- [Action item]: Would you filter these records and copy every line that has the word "chart"?

[Edit tracking data]
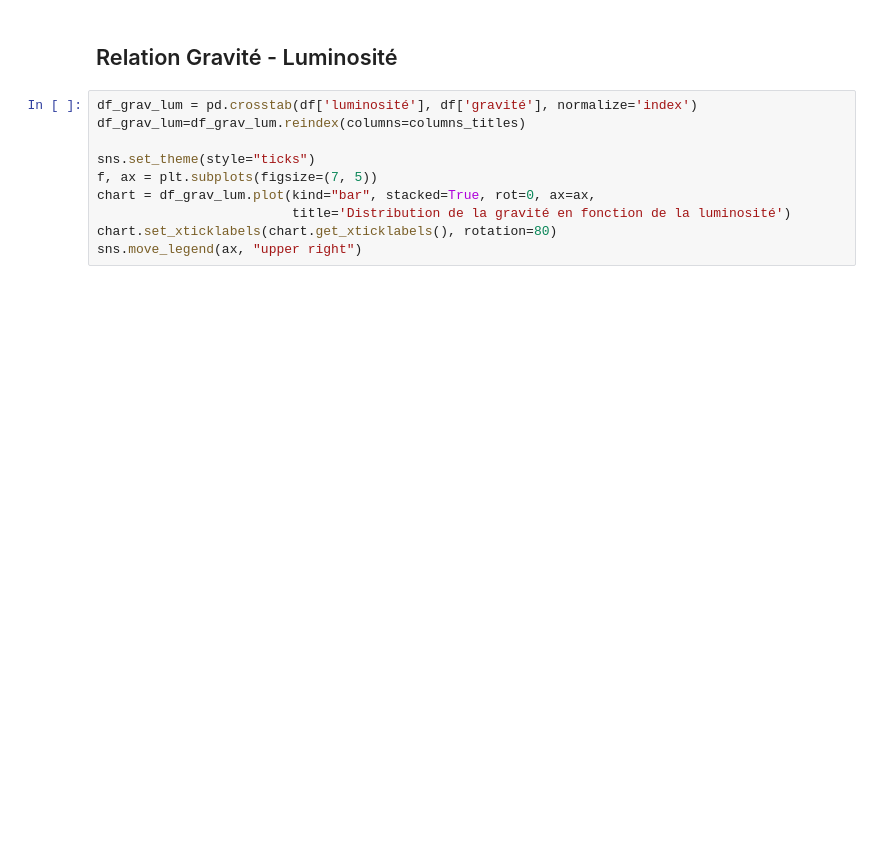
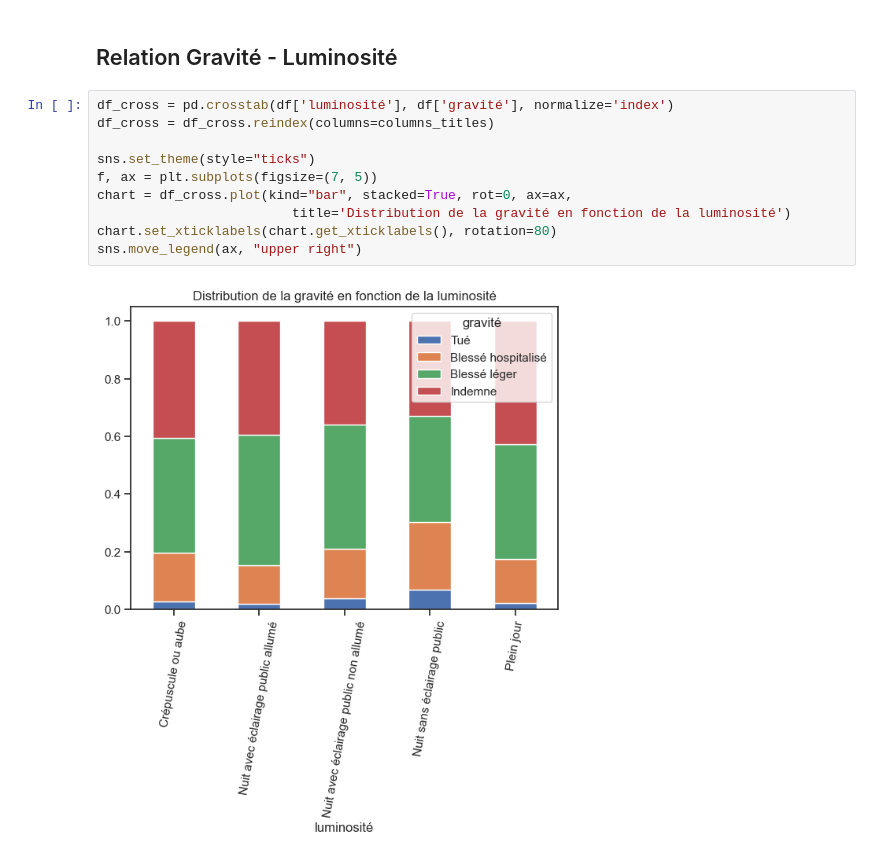
Before and after one commit to nicolascarayon/projet-accidents-routiers, a Jupyter notebook: nico_merged_data.ipynb, the cells around one changed output. Drawn from its saved outputs; the diff is of its cells as text; blank space fills up the shorter version.

```diff
--- a/nico_merged_data.ipynb
+++ b/nico_merged_data.ipynb
@@ -67,12 +72,14 @@ sns.move_legend(ax, "upper right")
 # %% [markdown]
 ## Relation Gravité - Luminosité
 # %%
-df_grav_lum = pd.crosstab(df['luminosité'], df['gravité'], normalize='index')
-df_grav_lum=df_grav_lum.reindex(columns=columns_titles)
+df_cross = pd.crosstab(df['luminosité'], df['gravité'], normalize='index')
+df_cross = df_cross.reindex(columns=columns_titles)
 
 sns.set_theme(style="ticks")
 f, ax = plt.subplots(figsize=(7, 5))
-chart = df_grav_lum.plot(kind="bar", stacked=True, rot=0, ax=ax,
+chart = df_cross.plot(kind="bar", stacked=True, rot=0, ax=ax,
                          title='Distribution de la gravité en fonction de la luminosité')
 chart.set_xticklabels(chart.get_xticklabels(), rotation=80)
 sns.move_legend(ax, "upper right")
+# %% [output]
+[figure, added]
```
Also changed, not shown: parts of 9 cells of this notebook, 1 other file.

- [Written reply]:
-chart = df_grav_lum.plot(kind="bar", stacked=True, rot=0, ax=ax,
+chart = df_cross.plot(kind="bar", stacked=True, rot=0, ax=ax,
 chart.set_xticklabels(chart.get_xticklabels(), rotation=80)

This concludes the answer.